The Israeli Foreign Ministry (no photos allowed inside)
Rabbi David Rosen of the American Jewish Committee
Thomas Garofalo of Catholic Relief Services
We woke up early so we could head to the Western Wall, the Temple Mount, and the Mount of Olives. Each site was beautiful as ever. I'll post photos a bit later. After a quick lunch we headed to the Israeli Foreign Ministry for a meeting with Ambassador Naom Katz, the ministry's director of Public Relations.
Katz used an interesting strategy to describe the current situation in Israel. He described the policy problems and most surprisingly, the public relations problems.
Policy-wise, Katz talked about four different strategic issues: 1) relations with Israel's Palestinian and Arab neighbors, 2) the strategic threat of Iran, 3) problems along the northern front with Lebanon, and 4) the soldiers captured by Hamas and Hezbollah. He sees the issue as primarily that of moderates in the Middle East dealing with extremists. Over 70% of attacks on the West Bank can be traced to Iranian dollars and influence, in the Israeli government's opinion, and forces of the extremists are getting to be more powerful and influential.

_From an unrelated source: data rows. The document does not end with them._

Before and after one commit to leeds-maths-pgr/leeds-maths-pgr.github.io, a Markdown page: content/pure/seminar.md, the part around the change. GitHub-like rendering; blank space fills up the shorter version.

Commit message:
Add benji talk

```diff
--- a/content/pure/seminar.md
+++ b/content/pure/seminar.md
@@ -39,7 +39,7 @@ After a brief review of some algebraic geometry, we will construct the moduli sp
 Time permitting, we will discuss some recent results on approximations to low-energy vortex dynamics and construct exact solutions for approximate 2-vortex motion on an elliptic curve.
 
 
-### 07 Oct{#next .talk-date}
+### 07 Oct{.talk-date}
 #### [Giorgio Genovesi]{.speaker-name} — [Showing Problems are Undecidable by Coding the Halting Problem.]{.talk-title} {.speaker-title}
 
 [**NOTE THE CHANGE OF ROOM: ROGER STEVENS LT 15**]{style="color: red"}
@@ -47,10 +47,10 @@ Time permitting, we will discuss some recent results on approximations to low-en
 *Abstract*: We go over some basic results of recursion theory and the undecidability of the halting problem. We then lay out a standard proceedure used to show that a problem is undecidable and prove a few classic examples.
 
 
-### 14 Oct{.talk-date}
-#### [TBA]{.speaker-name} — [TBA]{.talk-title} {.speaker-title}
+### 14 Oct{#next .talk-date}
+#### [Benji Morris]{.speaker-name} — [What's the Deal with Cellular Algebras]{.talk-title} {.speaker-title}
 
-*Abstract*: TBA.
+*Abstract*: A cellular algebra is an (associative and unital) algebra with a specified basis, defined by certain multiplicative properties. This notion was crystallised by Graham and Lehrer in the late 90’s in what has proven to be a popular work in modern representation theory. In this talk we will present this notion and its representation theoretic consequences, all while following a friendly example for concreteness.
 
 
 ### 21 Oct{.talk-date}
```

All these concerns happen at the same time that political leadership on both sides - Israeli and Palestinian - are at their weakest. Israel and Palestine, Katz said, are like a divorced couple still living together. There is little likelihood for a win/win scenario, rather a lose/lose is what tends to occur in the Middle East.
In terms of the public relations challenge, Katz believes Israel has been "Boratized." Borat, he recalled, did a huge disservice to Kazahkstan, making it appear anti-Semitic, backwards, etc. Israel has been the victim of the same kind of PR disaster. Katz showed film footage from focus groups in the US in which everyone was excited about going to Italy, for instance, but didn't want to visit Israel. Focus group members saw it as an armed camp where outsiders are not welcomed. In reality, Israel is a tolerant society, diverse, and full of high-tech and artistic accomplishments. The three themes Israel's international PR hopes to get across about its country are: Passion, Ingenuity, and Fusion.
As our group asked about the Wall, Katz pointed out that Americans are building a similar, though much larger wall, on our border with Mexico. He also pointed out that only 17 km of the Wall is actually wall, the rest is fence.
Katz was a gracious and intelligent man, and I was certain I would enjoy inviting him to dinner if he ever came to Seattle.
Our next stop was the American Jewish Committee where we met the dynamic and engaging Rabbi David Rosen. Dark-skinned and with a charming British accent, Rosen was full of energy as he described the interfaith situation facing Jews, Muslims, and Christians in Israel. In Rosen's analysis, the two mega-trends the world will face in the next decades are a) global warming, and b) the Muslim interaction with the West.
In the evening we met with Thomas Garafalo of Catholic Relief Services. More on this to come. Gotta run for the bus to Galilee now!